The team emphasised that it was a huge change. They suggest anybody working on developing their understanding of the learning area and The New Zealand Curriculum and implementing it in the classroom should take it slowly.
Here are tips from the teachers involved in this case study:
- "Taking small steps is important."
- "We revisited things, gained some knowledge, assimilated it, and went back again. It takes a long time to pull the whole thing together in your head."
- "We're still identifying little sections that we need to know more about."
- "If your understanding of technological practice, for example, isn't robust then the children will struggle to create that model in their head. However, remember that students can learn alongside you."
- "Students are not going to pull the whole thing together at the start – they'll pull out bits and pieces and then begin to make those links."
- "I've been amazed, on joining the school, at how much I've learnt from the kids as well. Year 8s have come in and brought different knowledge that has added to what we've talked about. There's no harm in using the kids to learn from."
- "Don't get despondent. You can't teach what you don't know, so do the best that you can with what you do know. We all felt that whatever we did in the last few years was better than what we'd been doing before. It was like scaffolding. We knew that we were heading in the right direction even if it wasn't really correct."
- "We needed to get that base knowledge really clear, to clarify what things meant, 'Well, I thought it meant this...' It wasn't a case of who was right or wrong, it was about putting it into a context. We wrote down questions for Cheryl so she could explain. We were building our conceptual knowledge which gave us a good base for building on the changes that were happening in our classrooms."
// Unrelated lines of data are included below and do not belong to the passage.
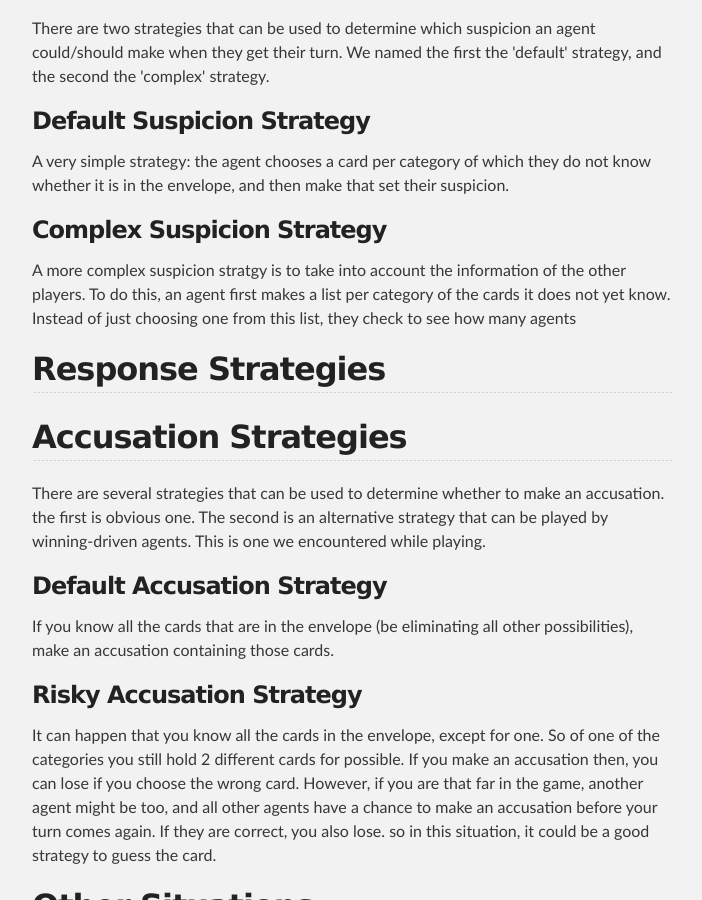
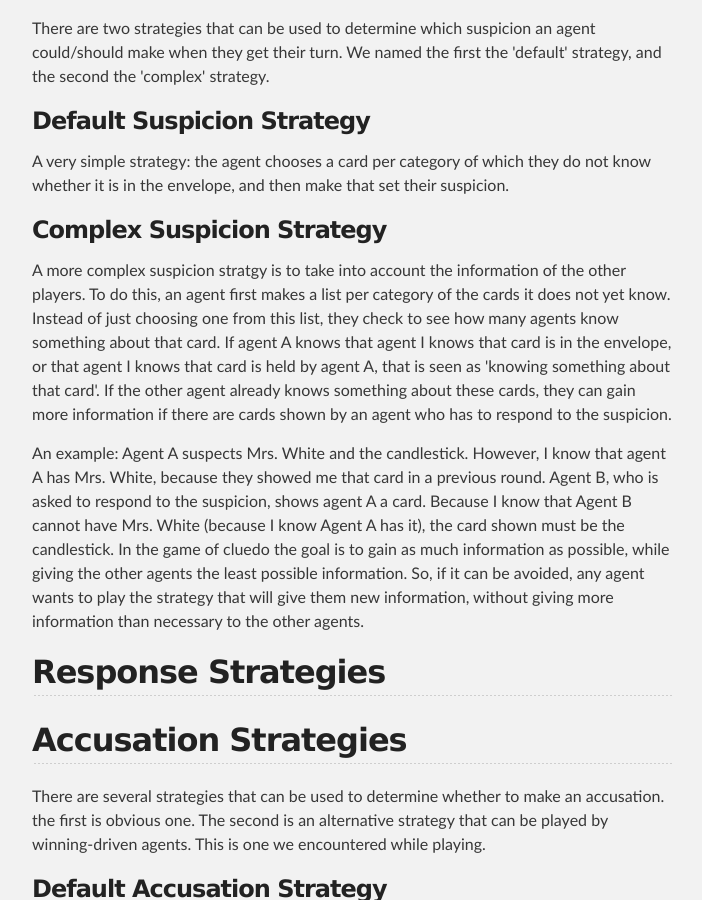
Before and after one commit to rmellema/Cluedo, a Jekyll site: the page built from strategies.html, in a window 1280 px wide and 900 px high, scrolled down 527 px. Shown: the whole window, without its empty margins (288-990 px from the left). Built offline with Jekyll 4.4.1, drawn with Linux system fonts in a browser that asks for light colours.

Commit message:
Finished tekst on suspicion strategies

```diff
--- a/implementation.html
+++ b/implementation.html
@@ -183,6 +183,10 @@ envelope, they will add it to the set of cards they will make a suspicion of,
 and continue to the next category. When they have chosen a card for each
 category this way, the function will return that <code>CardSet</code></p>
 
+<h3>Complex Suspicion Stragy</h3>
+<p>Added on to the default strategy that checks for cards an agent does not yet have full information on, is the part that checks how much other agents have information on these cards. First, a list of all cards per category that the agent does not have full information on yet is built. For all those cards is checked how many agents know that card is in the envelope or with the playing agent. Then the card of which holds that the least number of agents know that card is placed in the suspicion. When they have chosen a card for eachcategory this way, the function will return that <code>CardSet</code> </p>
+
+
 <h3>Default Response Strategy</h3>
 <p>If another player makes a suspicion, a player can be asked to respond to
 that query. This means that if the player has one or more of the cards queried,
--- a/strategies.html
+++ b/strategies.html
@@ -13,7 +13,8 @@ layout: default
 <p>A very simple strategy: the agent chooses a card per category of which they do not know whether it is in the envelope, and then make that set their suspicion.</p>
 
 <h3>Complex Suspicion Strategy</h3>
-<p>A more complex suspicion stratgy is to take into account the information of the other players. To do this, an agent first makes a list per category of the cards it does not yet know. Instead of just choosing one from this list, they check to see how many agents </p>
+<p>A more complex suspicion stratgy is to take into account the information of the other players. To do this, an agent first makes a list per category of the cards it does not yet know. Instead of just choosing one from this list, they check to see how many agents know something about that card. If agent A knows that agent I knows that card is in the envelope, or that agent I knows that card is held by agent A, that is seen as 'knowing something about that card'. If the other agent already knows something about these cards, they can gain more information if there are cards shown by an agent who has to respond to the suspicion. </p>
+<p>An example: Agent A suspects Mrs. White and the candlestick. However, I know that agent A has Mrs. White, because they showed me that card in a previous round. Agent B, who is asked to respond to the suspicion, shows agent A a card. Because I know that Agent B cannot have Mrs. White (because I know Agent A has it), the card shown must be the candlestick. In the game of cluedo the goal is to gain as much information as possible, while giving the other agents the least possible information. So, if it can be avoided, any agent wants to play the strategy that will give them new information, without giving more information than necessary to the other agents.</p>
 
 <h2>Response Strategies</h2>
 
```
- "You have to have the energy and really want to make the change. These people have made a big commitment to change programmes, what they teach, how they implement it, and taking on ideas from each other."
- "I've taught in departments where there was no cohesion between teachers, we were all just teaching our own areas. Being in a situation where we can work easily with each other, feel supported, and comfortable to approach other people for help is just fantastic."
- "In the early days we told Cheryl 'Oh, but we can't teach all that, we only have the students for eight hours.' She pointed out that if they go to technology eight times a year then that's 64 hours, that if we talk together as a team then they've got the same message in every rotation."